One of these birds is the common goldeneye. These birds nest from the southern edge of Canada all the way north up to the northern reaches of Canada and Alaska. They nest in cavities, such as hollow trees or nesting boxes, near wooded lakes or rivers. The females care for both the eggs, during incubation, and the chicks, who can swim and find their own food about 24 hours after they hatch.
During the winter the goldeneye migrate south to protected coastal bays and waterways or open inland lakes and rivers. Here in my area we often see large flocks of them in open areas of the Mississippi River. There they can be seen diving under the water in search of crustaceans and small fish, during the warmer months they also eat a lot of aquatic insects.
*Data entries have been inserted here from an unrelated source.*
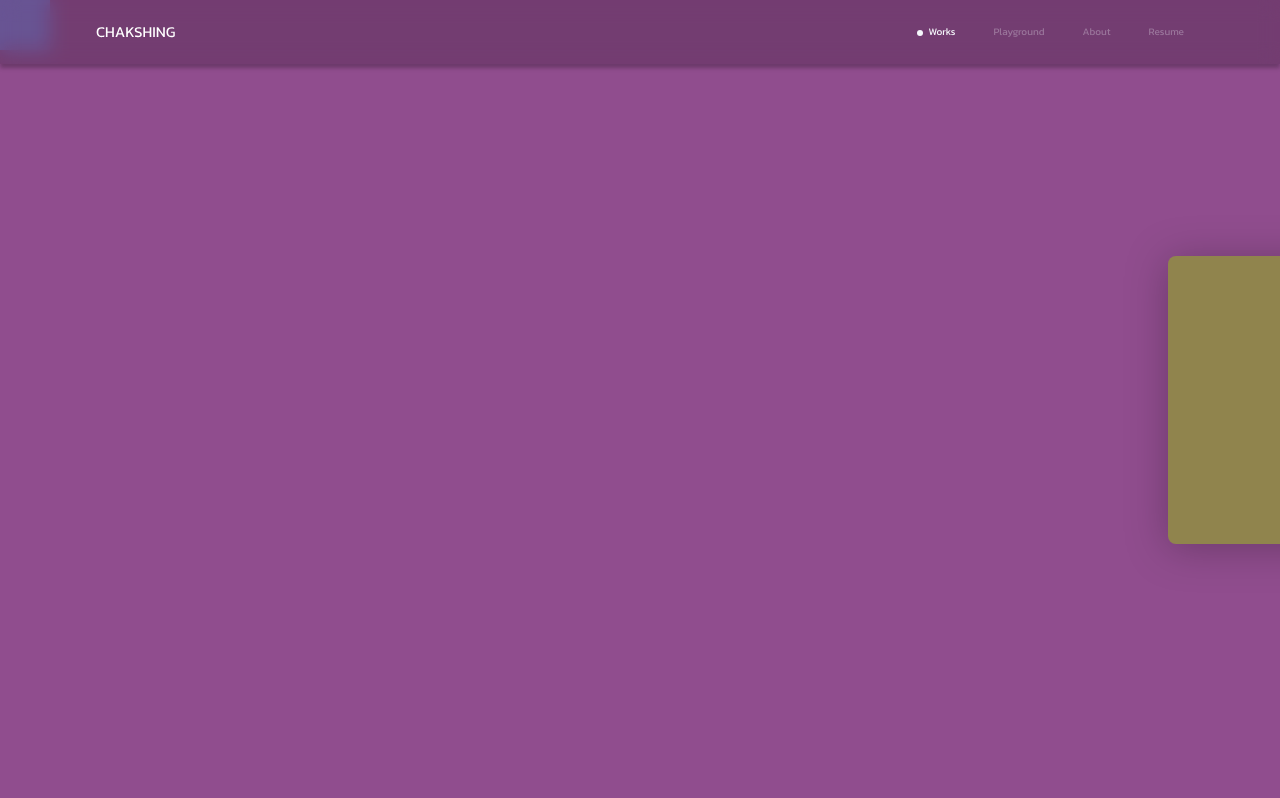
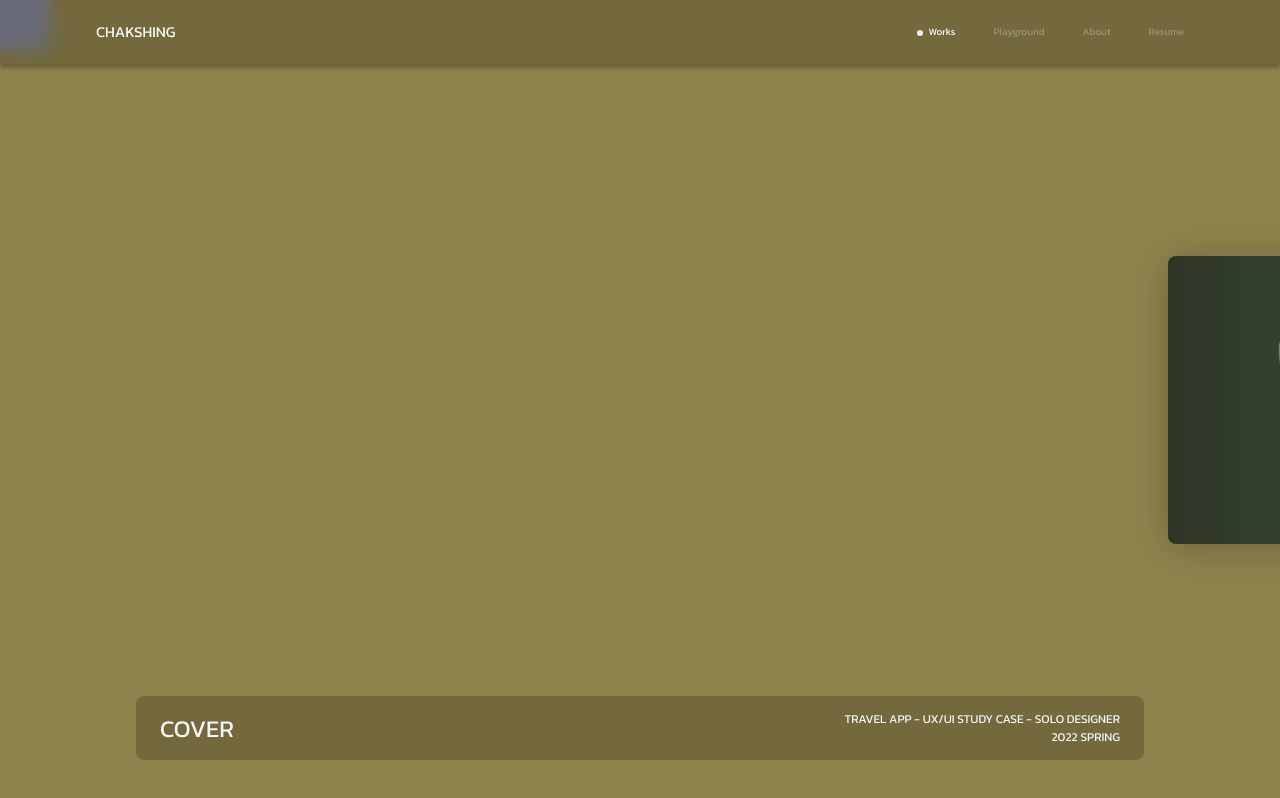
Before and after one commit to MgChak/Portfolio_3.x, a Vue app: page /#/works in a window 1280 px wide. Built offline with nearby package versions, Linux system fonts and the light colour scheme.

Commit message:
现在首页信息卡可以正常工作了

```diff
--- a/src/components/main_pages/works.vue
+++ b/src/components/main_pages/works.vue
@@ -7,16 +7,17 @@
             <div class="list_conatiner" :style="{left:slides_position}">
 
 
-                    <abs @click="handle_card_click(0)"/>
+
+                    <cover @click="handle_card_click(0)"/>
 
 
-                    <cover @click="handle_card_click(1)"/>
+                    <letsgo @click="handle_card_click(1)"/>
 
 
-                    <letsgo @click="handle_card_click(2)"/>
+                    <transit @click="handle_card_click(2)"/>
 
 
-                    <transit @click="handle_card_click(3)"/>
+                    <abs @click="handle_card_click(3)"/>
 
 
             </div>
@@ -24,6 +25,8 @@
         </div>
 
     </div>
+
+    <infor_bar/>
 
 </template>
 
@@ -33,6 +36,8 @@ import abs from'./works_thum_cards/abs.vue'
 import cover from'./works_thum_cards/cover.vue'
 import letsgo from'./works_thum_cards/letsgo.vue'
 import transit from'./works_thum_cards/transit.vue'
+
+import infor_bar from'./works_thum_cards/infor_bar.vue'
 //依赖引入
 import {computed,ref} from 'vue'
 import useStore from '../../store/index.js'
@@ -84,7 +89,10 @@ const store = useStore()
 
         //卡片缩小
         update_cards_size('collapse')
+        //视窗缩小
         view_window_resize('collapse')
+        //信息卡隐藏
+        store.infor_bar_status = false
 
         //0.3s后
         setTimeout(()=>{
@@ -92,6 +100,8 @@ const store = useStore()
             update_cards_z_index('front')
             //列表移动-slide_on发生变动
             slides_move(val)
+            //修改显示的信息
+            store.infor_show_witch = slides_on
         },250)
 
         //0.6s后
@@ -100,7 +110,10 @@ const store = useStore()
             update_cards_z_index('back')
             //卡片放大
             update_cards_size('expand')
+            //视窗放大
             view_window_resize('expand')
+            //信息卡出现
+            store.infor_bar_status = true
         },550)
 
     }
--- a/src/components/main_pages/works_thum_cards/abs.vue
+++ b/src/components/main_pages/works_thum_cards/abs.vue
@@ -17,7 +17,7 @@ const store = useStore()
 
 
     //监听对比需要展开的卡片id于自身id，并改变css
-    let card_id = 0
+    let card_id = 3
 
     let card_size = computed(()=>handle_style_change(card_id))
 
--- a/src/components/main_pages/works_thum_cards/cover.vue
+++ b/src/components/main_pages/works_thum_cards/cover.vue
@@ -17,7 +17,7 @@ import useStore from '../../../store/index.js'
 const store = useStore()
 
     //监听对比需要展开的卡片id于自身id，并改变css
-    let card_id = 1
+    let card_id = 0
 
     let card_size = computed(()=>handle_style_change(card_id))
 
--- /dev/null
+++ b/src/components/main_pages/works_thum_cards/infor_bar.vue
@@ -0,0 +1,97 @@
+<template>
+    <div class="main_container" :style="[bar_position,bar_width]">
+        <h1>{{ render_infor.name}}</h1>
+        <div class="sub_container">
+            <h2>{{ render_infor.bio }}</h2>
+            <h2>{{ render_infor.time }}</h2>
+        </div>
+    </div>
+
+</template>
+
+<script setup>
+import { computed, reactive } from 'vue';
+import useStore from '../../../store/index.js'
+const store = useStore()
+
+
+    let render_infor = computed(()=>infor_array[store.infor_show_witch])
+
+    let infor_array = [
+        {
+            name:'COVER',
+            bio:'TRAVEL APP - UX/UI STUDY CASE - SOLO DESIGNER',
+            time:'2022 spring'
+        },{
+            name:'lets go',
+            bio:'TRAVEL APP - UX/UI STUDY CASE - SOLO DESIGNER',
+            time:'2022 spring'
+        },{
+            name:'TRANSIT',
+            bio:'TRAVEL APP - UX/UI STUDY CASE - SOLO DESIGNER',
+            time:'2022 spring'
+        },{
+            name:'POSITION',
+            bio:'TRAVEL APP - UX/UI STUDY CASE - SOLO DESIGNER',
+            time:'2022 spring'
+        }
+    ]
+
+    let bar_position = computed(()=>{
+        if(store.infor_bar_status){
+            return {bottom:'40px',transition:'var(--animation-slow)'}
+        }else{
+            return {bottom:'-64px',transition:'all 0.3s ease-in'}
+        }
+    })
+
+    let bar_width = computed(()=>{
+        return {width:store.get_thumcard_container_width_number*1.8+'px'}
+        })
+
+
+</script>
+
+<style scoped>
+.main_container{
+    height:64px;
+    background:var(--color-glass-dark);
+    /* box-shadow: 0px 4px 4px rgba(0, 0, 0, 0.25); */
+    backdrop-filter: blur(4px);
+    -webkit-backdrop-filter: blur(4px);
+    border-radius: 8px;
+
+    position:fixed;
+    bottom:0;
+    left:0;
+    right:0;
+    margin: 0px auto;
+
+    color:var(--main-light-100);
+
+    display:flex;
+    justify-content: space-between;
+    align-items: center;
+}
+.sub_container{
+    display:flex;
+    flex-direction: column;
+    justify-content: space-between;
+    align-items: flex-end;
+    margin:24px 0;
+}
+h1{
+    font-size: 24px;
+    font-weight: 400;
+    margin-left:24px;
+    text-transform: uppercase;
+
+}
+h2{
+    font-size: 12px;
+    font-weight: 400;
+    margin-right:24px;
+    text-transform: uppercase;
+}
+
+</style>
--- a/src/components/main_pages/works_thum_cards/letsgo.vue
+++ b/src/components/main_pages/works_thum_cards/letsgo.vue
@@ -18,7 +18,7 @@ import useStore from '../../../store/index.js'
 const store = useStore()
 
     //监听对比需要展开的卡片id于自身id，并改变css
-    let card_id = 2
+    let card_id = 1
 
     let card_size = computed(()=>handle_style_change(card_id))
 
--- a/src/components/main_pages/works_thum_cards/transit.vue
+++ b/src/components/main_pages/works_thum_cards/transit.vue
@@ -17,7 +17,7 @@ import useStore from '../../../store/index.js'
 const store = useStore()
 
     //监听对比需要展开的卡片id于自身id，并改变css
-    let card_id = 3
+    let card_id = 2
 
     let card_size = computed(()=>handle_style_change(card_id))
 
--- a/src/store/index.js
+++ b/src/store/index.js
@@ -35,6 +35,8 @@ export default defineStore("Main",{
             //slide cards css改变依赖的状态
             expand_page_number:0,
             z_index_page_number:0,
+            infor_bar_status:true,
+            infor_show_witch:0
 
         }
     },
```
Often birders around here can be found scanning flocks of common goldeneye looking for a possible Barrow's goldeneye that might be mixed in. Barrow's goldeneye sightings are pretty rare in Minnesota so they tend to get a lot of attention.